━━ The records ━━

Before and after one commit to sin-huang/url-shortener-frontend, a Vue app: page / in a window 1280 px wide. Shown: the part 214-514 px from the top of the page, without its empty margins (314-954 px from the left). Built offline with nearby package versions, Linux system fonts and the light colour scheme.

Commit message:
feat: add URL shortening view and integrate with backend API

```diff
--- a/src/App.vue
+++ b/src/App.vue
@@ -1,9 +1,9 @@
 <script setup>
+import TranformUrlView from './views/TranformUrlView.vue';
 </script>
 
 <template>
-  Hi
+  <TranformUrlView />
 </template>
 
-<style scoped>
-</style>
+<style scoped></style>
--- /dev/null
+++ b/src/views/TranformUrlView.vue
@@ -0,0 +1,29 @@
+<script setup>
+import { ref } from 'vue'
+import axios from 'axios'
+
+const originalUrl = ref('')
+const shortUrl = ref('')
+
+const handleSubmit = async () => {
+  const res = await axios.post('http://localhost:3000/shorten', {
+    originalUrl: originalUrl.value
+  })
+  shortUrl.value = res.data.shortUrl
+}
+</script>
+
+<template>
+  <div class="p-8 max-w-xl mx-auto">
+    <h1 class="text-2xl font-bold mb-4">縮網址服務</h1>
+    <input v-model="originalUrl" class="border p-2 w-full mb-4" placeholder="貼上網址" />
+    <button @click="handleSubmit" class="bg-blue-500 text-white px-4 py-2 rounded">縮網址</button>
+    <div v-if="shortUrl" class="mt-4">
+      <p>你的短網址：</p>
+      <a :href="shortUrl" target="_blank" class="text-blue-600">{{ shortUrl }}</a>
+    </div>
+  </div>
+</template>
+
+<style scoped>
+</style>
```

━━━

### What to do:
The lines above that hold the word "template" are the ones to copy.

### The completed task:
 <template>
 </template>
+<template>
+</template>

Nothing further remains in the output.